Audience also comes into play. The cultural anxiety around teen profiles is often about parents or teachers seeing “backstage” identity performance where they’re used to seeing “frontstage” identity performance. When I was a naive MA student, I used my RealName in my MySpace profile, which severely embarassed me while I was visiting Northwestern and found that the current PhD students had looked up all the prospectives on MySpace. My bad! I tell my students that I don’t look at their Facebook profiles, and I really don’t. Although Facebook is fairly good about letting people set their privacy settings, the fact that Facebook originated from semi-closed student communities created certain cultural norms around university communities. We create profiles based on who we think will see them, which can be very different from the people who do see them.
4.SNS don’t care about you.

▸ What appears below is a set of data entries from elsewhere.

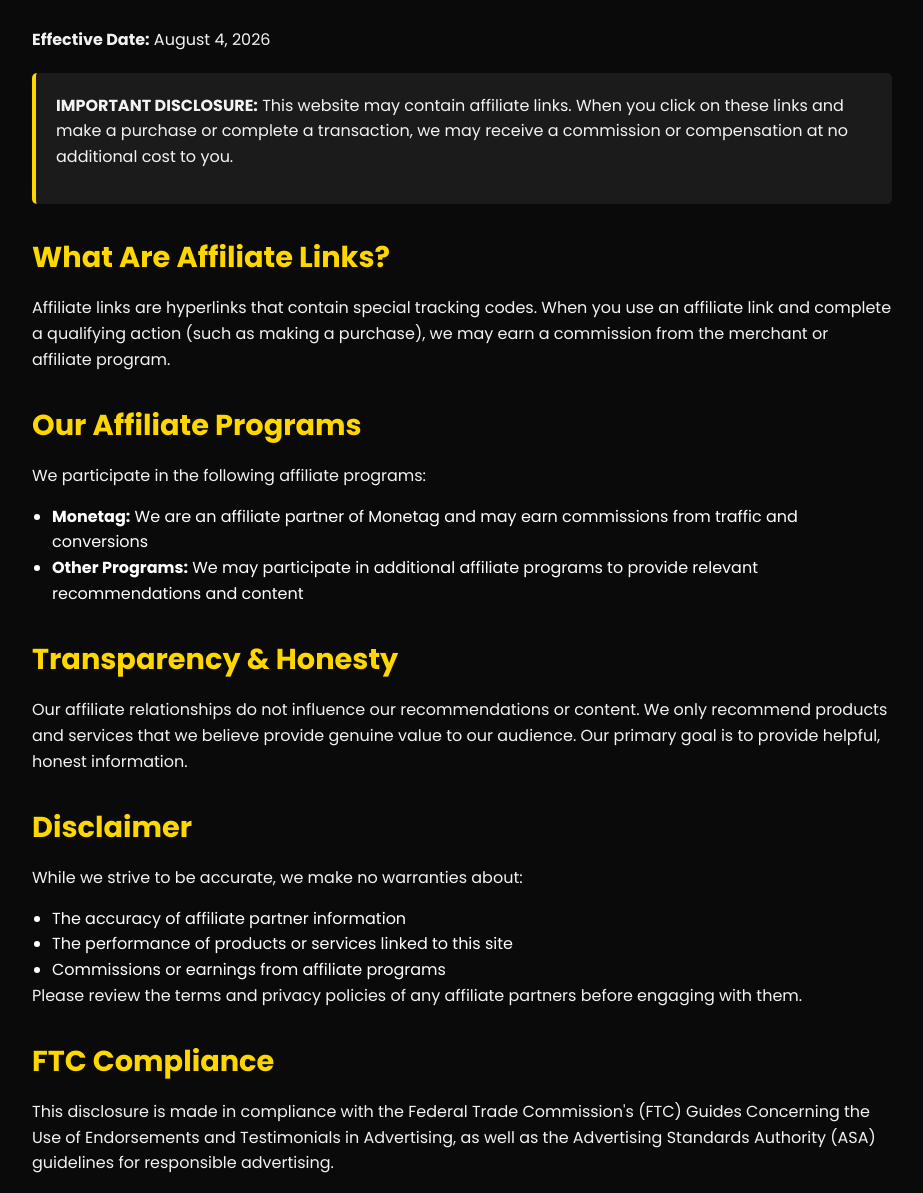
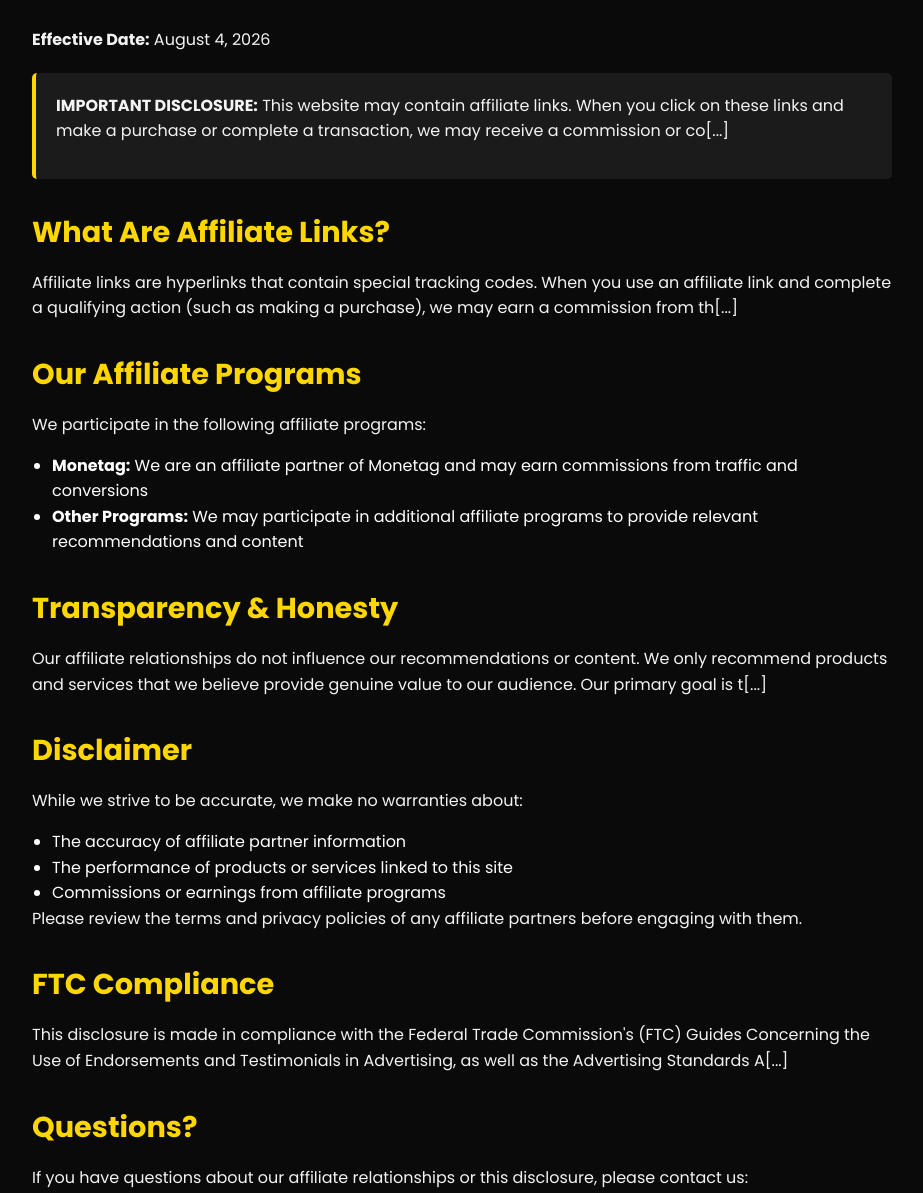
Before and after one commit to vigilanjjjjjjjjjjjjj/https-github.com-owner-repomclarenmoneytization, a plain HTML site: page affiliate-disclosure.html in a window 1280 px wide. Shown: the part 107-1300 px from the top of the page, without its empty margins (178-1101 px from the left). Drawn offline with Linux system fonts and the light colour scheme.

```diff
--- a/affiliate-disclosure.html
+++ b/affiliate-disclosure.html
@@ -25,11 +25,11 @@
     <p><strong>Effective Date:</strong> August 4, 2026</p>
 
     <div class="highlight">
-      <p><strong>IMPORTANT DISCLOSURE:</strong> This website may contain affiliate links. When you click on these links and make a purchase or complete a transaction, we may receive a commission or compensation at no additional cost to you.</p>
+      <p><strong>IMPORTANT DISCLOSURE:</strong> This website may contain affiliate links. When you click on these links and make a purchase or complete a transaction, we may receive a commission or co[...]
     </div>
 
     <h2>What Are Affiliate Links?</h2>
-    <p>Affiliate links are hyperlinks that contain special tracking codes. When you use an affiliate link and complete a qualifying action (such as making a purchase), we may earn a commission from the merchant or affiliate program.</p>
+    <p>Affiliate links are hyperlinks that contain special tracking codes. When you use an affiliate link and complete a qualifying action (such as making a purchase), we may earn a commission from th[...]
 
     <h2>Our Affiliate Programs</h2>
     <p>We participate in the following affiliate programs:</p>
@@ -39,7 +39,7 @@
     </ul>
 
     <h2>Transparency & Honesty</h2>
-    <p>Our affiliate relationships do not influence our recommendations or content. We only recommend products and services that we believe provide genuine value to our audience. Our primary goal is to provide helpful, honest information.</p>
+    <p>Our affiliate relationships do not influence our recommendations or content. We only recommend products and services that we believe provide genuine value to our audience. Our primary goal is t[...]
 
     <h2>Disclaimer</h2>
     <p>While we strive to be accurate, we make no warranties about:</p>
@@ -51,7 +51,7 @@
     <p>Please review the terms and privacy policies of any affiliate partners before engaging with them.</p>
 
     <h2>FTC Compliance</h2>
-    <p>This disclosure is made in compliance with the Federal Trade Commission's (FTC) Guides Concerning the Use of Endorsements and Testimonials in Advertising, as well as the Advertising Standards Authority (ASA) guidelines for responsible advertising.</p>
+    <p>This disclosure is made in compliance with the Federal Trade Commission's (FTC) Guides Concerning the Use of Endorsements and Testimonials in Advertising, as well as the Advertising Standards A[...]
 
     <h2>Questions?</h2>
     <p>If you have questions about our affiliate relationships or this disclosure, please contact us:</p>
```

They care about you as an eyeball or as a creator of sticky time, but they don’t care about you. They just want you to stay on the site, tell them what bands you like, and ratchet up their numbers (pageviews, user accounts, clickthroughs). Merge your contact info, install their proprietary IM application, invite all your friends to join, create a really awesome profile that will encourage other people to spend more time on the site, provide more and more and more and more information that lets behavioral targeting get more and more and more and more “accurate”. But MySpace or Friendster or Hi5 or Bebo or Facebook would remove your favorite feature or block your favorite widget provider in a second if it threatened their profit model. They would disallow MySpace codes if they could. It’s all about the money; it’s not a free service. It’s a service insofar as it encourages you to stay on the site. It’s not about what’s the best experience for you or what’s the most fun or the most interesting.
I’m finishing up my paper for the JCMC about social networking sites and profit models. Look for more on that soon.